Eric Shaffer holds a piece of lead pipe showing corrosion on the outer layer.
Clint Austin/Duluth News Tribune
If the approach works and contractors can complete the process, Shaffer predicts prices will fall accordingly.
Assuming success, the first project will result in installing 50 to 60 additional replacement lines on East Eighth Street later this summer with the help of $1.6 million in federal COVID-19 grants. Pandemic Aid provided by American Rescue to Duluth Plan Act.
Shaffer said a complication is that the maximum length of a train is likely between 25 and 30 feet.
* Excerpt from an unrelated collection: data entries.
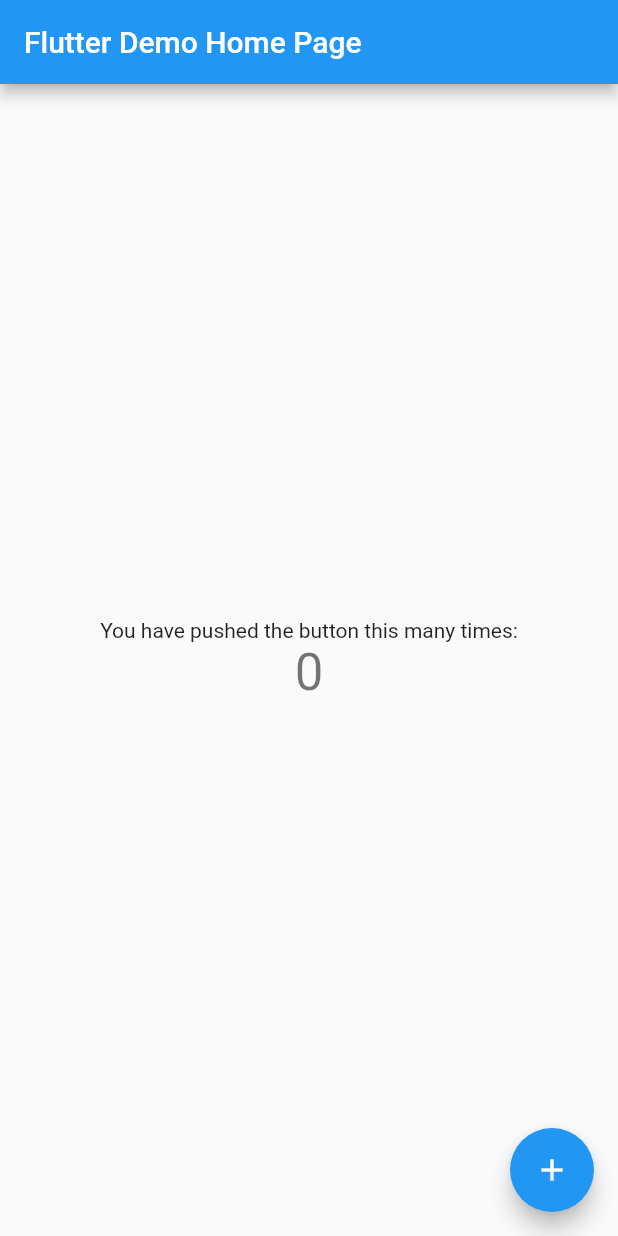
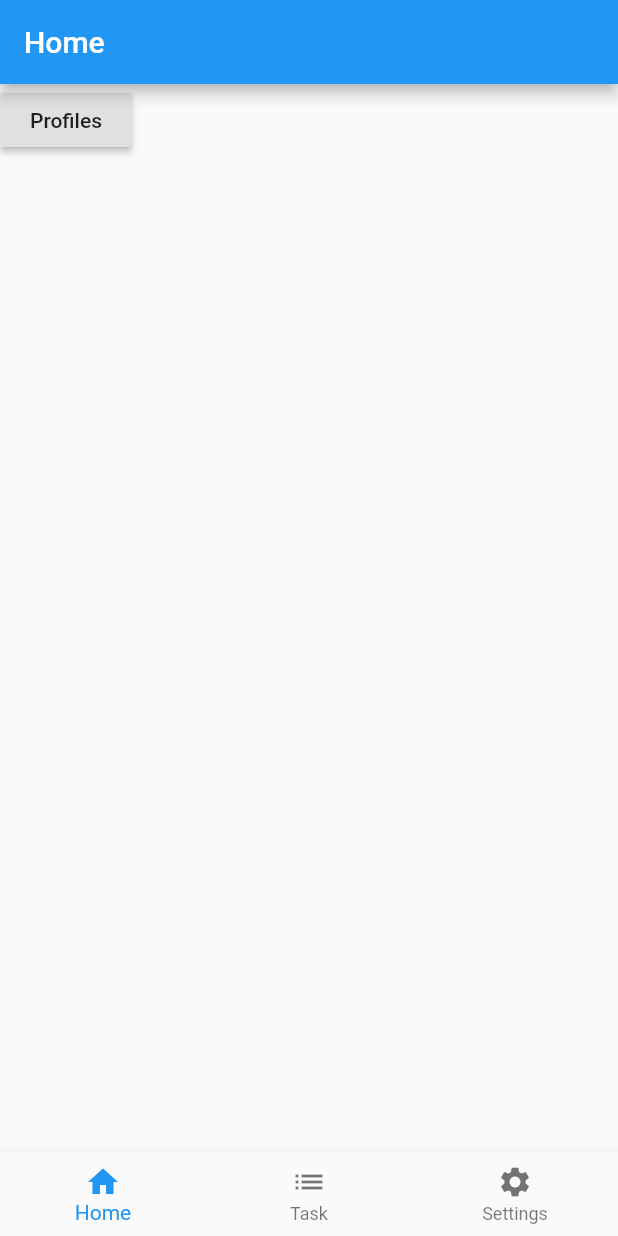
Before and after one commit to imcaaarl/flutter_basefile, a Flutter app: the screen it shows after launch, on a phone screen of 412 x 824 dp. Run offline on Flutter 3.47's test engine with Material 2 defaults, Android fonts, the phone set to English and light mode, and no system bars.

Commit message:
Setup nav demo

```diff
--- a/base/lib/main.dart
+++ b/base/lib/main.dart
@@ -1,111 +1,61 @@
 import 'package:flutter/material.dart';
+
+import './pages/Home.dart';
+import './pages/Task.dart';
+import './pages/Settings.dart';
 
 void main() => runApp(MyApp());
 
 class MyApp extends StatelessWidget {
-  // This widget is the root of your application.
   @override
   Widget build(BuildContext context) {
     return MaterialApp(
-      title: 'Flutter Demo',
-      theme: ThemeData(
-        // This is the theme of your application.
-        //
-        // Try running your application with "flutter run". You'll see the
-        // application has a blue toolbar. Then, without quitting the app, try
-        // changing the primarySwatch below to Colors.green and then invoke
-        // "hot reload" (press "r" in the console where you ran "flutter run",
-        // or simply save your changes to "hot reload" in a Flutter IDE).
-        // Notice that the counter didn't reset back to zero; the application
-        // is not restarted.
-        primarySwatch: Colors.blue,
-      ),
-      home: MyHomePage(title: 'Flutter Demo Home Page'),
+       theme: ThemeData(primarySwatch: Colors.blue),
+       home: Home(),
     );
   }
 }
 
-class MyHomePage extends StatefulWidget {
-  MyHomePage({Key key, this.title}) : super(key: key);
-
-  // This widget is the home page of your application. It is stateful, meaning
-  // that it has a State object (defined below) that contains fields that affect
-  // how it looks.
-
-  // This class is the configuration for the state. It holds the values (in this
-  // case the title) provided by the parent (in this case the App widget) and
-  // used by the build method of the State. Fields in a Widget subclass are
-  // always marked "final".
-
-  final String title;
-
+class Home extends StatefulWidget {
   @override
-  _MyHomePageState createState() => _MyHomePageState();
+  _HomeState createState() => _HomeState();
 }
 
-class _MyHomePageState extends State<MyHomePage> {
-  int _counter = 0;
+class _HomeState extends State<Home> {
+  int _selectedPage = 0;
 
-  void _incrementCounter() {
-    setState(() {
-      // This call to setState tells the Flutter framework that something has
-      // changed in this State, which causes it to rerun the build method below
-      // so that the display can reflect the updated values. If we changed
-      // _counter without calling setState(), then the build method would not be
-      // called again, and so nothing would appear to happen.
-      _counter++;
-    });
-  }
+  final _pageOptions = [
+      HomePage(),
+      TaskPage(),
+      SettingsPage(),
+  ];
 
   @override
   Widget build(BuildContext context) {
-    // This method is rerun every time setState is called, for instance as done
-    // by the _incrementCounter method above.
-    //
-    // The Flutter framework has been optimized to make rerunning build methods
-    // fast, so that you can just rebuild anything that needs updating rather
-    // than having to individually change instances of widgets.
     return Scaffold(
-      appBar: AppBar(
-        // Here we take the value from the MyHomePage object that was created by
-        // the App.build method, and use it to set our appbar title.
-        title: Text(widget.title),
-      ),
-      body: Center(
-        // Center is a layout widget. It takes a single child and positions it
-        // in the middle of the parent.
-        child: Column(
-          // Column is also layout widget. It takes a list of children and
-          // arranges them vertically. By default, it sizes itself to fit its
-          // children horizontally, and tries to be as tall as its parent.
-          //
-          // Invoke "debug painting" (press "p" in the console, choose the
-          // "Toggle Debug Paint" action from the Flutter Inspector in Android
-          // Studio, or the "Toggle Debug Paint" command in Visual Studio Code)
-          // to see the wireframe for each widget.
-          //
-          // Column has various properties to control how it sizes itself and
-          // how it positions its children. Here we use mainAxisAlignment to
-          // center the children vertically; the main axis here is the vertical
-          // axis because Columns are vertical (the cross axis would be
-          // horizontal).
-          mainAxisAlignment: MainAxisAlignment.center,
-          children: <Widget>[
-            Text(
-              'You have pushed the button this many times:',
-            ),
-            Text(
-              '$_counter',
-              style: Theme.of(context).textTheme.display1,
-            ),
-          ],
+      appBar: AppBar(title: Text("Home"),),
+      body: _pageOptions[_selectedPage],
+      bottomNavigationBar: BottomNavigationBar(
+        currentIndex: _selectedPage,
+        onTap: (int index){
+        setState(() {
+           _selectedPage = index;
+        });
+      },
+      items: [
+        BottomNavigationBarItem(
+          icon: Icon(Icons.home),
+          title: Text("Home")
         ),
-      ),
-      floatingActionButton: FloatingActionButton(
-        onPressed: _incrementCounter,
-        tooltip: 'Increment',
-        child: Icon(Icons.add),
-      ), // This trailing comma makes auto-formatting nicer for build methods.
+        BottomNavigationBarItem(
+          icon: Icon(Icons.list),
+          title: Text("Task")
+        ),
+        BottomNavigationBarItem(
+          icon: Icon(Icons.settings),
+          title: Text("Settings")
+        )
+      ],),
     );
   }
 }
--- /dev/null
+++ b/base/lib/pages/Home.dart
@@ -0,0 +1,27 @@
+import 'package:flutter/material.dart';
+
+class HomePage extends StatelessWidget {
+  @override
+  Widget build(BuildContext context) {
+    return Container(
+      child: RaisedButton(
+        child: Text("Profiles"),
+        onPressed: () {
+          Navigator.push(
+            context,
+            MaterialPageRoute(builder: (context) => Profile()),
+          );
+        },
+      ),
+    );
+  }
+}
+
+class Profile extends StatelessWidget {
+  @override
+  Widget build(BuildContext context) {
+    return Container(
+      child: Text("Profile Page"),
+    );
+  }
+}
```
Also changed, not shown: base/lib/pages/Settings.dart (added, +10 -0 lines), base/lib/pages/Task.dart (added, +10 -0 lines), base/pubspec.lock.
Homes with longer water supply lines may require an additional hole in the yard.
The city is working to get a full picture of the number of leading service lines in Gary-New Duluth and lower Lincoln Park for the purpose of preparing specifications and a call for proposals for the year’s planned work later this summer Publish in 2023, Duluth may be successful in raising grant funds.
Additional neighborhoods would be tackled over the next five years until all of the city’s lead pipes are replaced.
In the meantime, Falconer said the city has purchased 1,000 water filter jugs, which it is giving away free to residents with lead service lines. She said more will be ordered as needed.
Children exposed to lead may develop behavioral and/or learning problems. Adults with elevated lead levels may develop high blood pressure and/or kidney problems.
For a guide to identifying a leading service lead, see duluthmn.gov/public-works-utilities/utilities/water/lead-water-education.
Property owners can specify the type of service hotline they have themselves on the same website or arrange a free inspection with the city. To contact the city’s technical department, call 218-730-5200.